Following on the heels of a similar lawsuit by Dallas County Texas, late last week, Geauga County Ohio filed a class action lawsuit against MERSCORP and a number of financial institutions. The suit suggests that MERS and its members wrongfully avoided recording mortgage assignments and as a consequence, they have adversely affected the accuracy of Ohio’s land records and deprived Ohio counties of recording fees. Among other remedies, the suit seeks declaratory relief that would effectively end the practice of using MERS to freeze mortgages.
The action was filed by the Geauga County Prosecuting Attorney on behalf of all eighty-eight Ohio counties.
The lawsuit claims that Ohio’s recording statutes require mortgage assignments to be “recorded in proper county recording offices” and “County recorders are required to collect nominal fees” for the service. The County further contends that, by failing to record intervening assignments, MERS and its members have “violated … Ohio’s statutory recording requirements,” they have “systematically broke[n] chains of land title throughout Ohio,” and as a consequence, they have “eviscerated the accuracy of Ohio counties’ public land records.”
In the suit, the County has requested a number of remedies, including a declaration that MERS’ business model and practices violate Ohio law. Additionally, the County has asked the trial court to order MERS and its members “to correct their failure to record each and every prior and future … mortgage assignment” and have them “pay attendant recording fees.”

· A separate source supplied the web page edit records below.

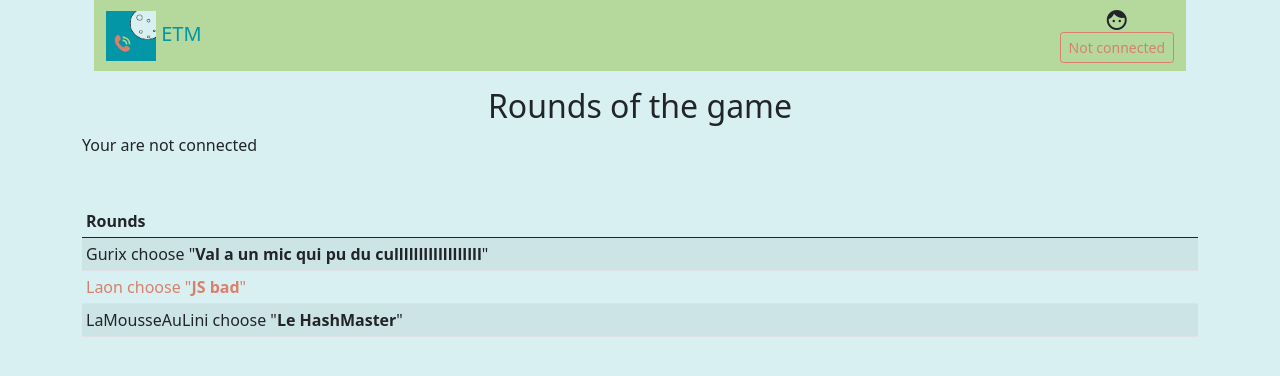
After one commit to HE-Arc/E.T.-Telephone-Momo, a Django app: page /rounds in a window 1280 px wide. The commit adds this page. Shown: the top 376 px of the page. Run offline with Django 3.2, Linux system fonts and the light colour scheme; some libraries are stand-ins or nearby versions.

Commit message:
Prepare the rounds page for the realÃ data

```diff
--- a/ETM/urls.py
+++ b/ETM/urls.py
@@ -32,6 +32,7 @@ urlpatterns = [
     path('game', ETMApp.game, name='game'),
     path('disconnect', ETMApp.disconnect, name='disconnect'),
     path('history', ETMApp.history, name='history'),
+    path('rounds', ETMApp.rounds, name='rounds'),
     path('createGame', ETMApp.create_game, name='create_game')
 ]
 if not settings.DEBUG:
--- a/ETMApp/static/ETMApp/css/base.css
+++ b/ETMApp/static/ETMApp/css/base.css
@@ -11,7 +11,7 @@ body, html{
     /*margin-top: 30%;*/
 }
 
-#history_table{
+#history_table, #rounds_table{
     table-layout: fixed;
 }
 
--- /dev/null
+++ b/ETMApp/static/ETMApp/js/rounds.js
@@ -0,0 +1,30 @@
+function listRounds(parties) {
+
+    let table = document.getElementById('rounds');
+
+    //Clear the current table
+    table.innerHTML = '';
+
+    //Add parties in element then in the html table
+    for (let round of rounds) {
+        let tr = document.createElement('tr');
+
+        //Who said what
+        let td = document.createElement('td');
+        td.innerHTML = round.who + ' choose "<b>' + round.what + '</b>"';
+        td.classList.add("text-truncate");
+
+        //Add to the row
+        tr.appendChild(td);
+        //Add to the table
+        table.appendChild(tr);
+    }
+}
+
+let rounds = [
+    { "who" : "Gurix", "what" : "Val a un mic qui pu du cullllllllllllllllll"},
+    { "who" : "Laon", "what" : "JS bad"},
+    { "who" : "LaMousseAuLini", "what" : "Le HashMaster"},
+];
+
+listRounds(rounds);
--- /dev/null
+++ b/ETMApp/templates/ETMApp/rounds.html
@@ -0,0 +1,24 @@
+{% extends "ETMApp/base.html" %}
+{% block content %}
+{% load static %}
+
+{% if not user.is_authenticated %}
+<p>Your are not connected</p>
+{% endif %}
+<table id="rounds_table" class="table mt-5 table-striped table-hover table-sm">
+  <thead>
+    <tr>
+      <th>Rounds</th>
+    </tr>
+  </thead>
+  <tbody class="text-danger" id="rounds">
+  </tbody>
+</table>
+
+{{ game_url|json_script:"game_url" }}
+<script type="application/javascript" src="{% static 'ETMApp/js/rounds.js' %}"></script>
+{% endblock %}
+
+{% block title %}
+Rounds of the game
+{% endblock %}
--- a/ETMApp/views.py
+++ b/ETMApp/views.py
@@ -96,6 +96,9 @@ def disconnect(request):
 def history(request):
     return render(request, 'ETMApp/history.html')
 
+def rounds(request):
+    return render(request, 'ETMApp/rounds.html')
+
 def create_game(request):
     game = Game.create()
     game.save()
```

As with any lawsuit of this nature and magnitude, we can expect that any examination of the merits will be preceded by lengthy and robust litigation of a number of procedural and jurisdictional issues. During this phase, we should learn more about the factual and legal basis of the County’s case. Be that as it may, at this point, there is little doubt that this lawsuit amounts to a direct challenge of the MERS model.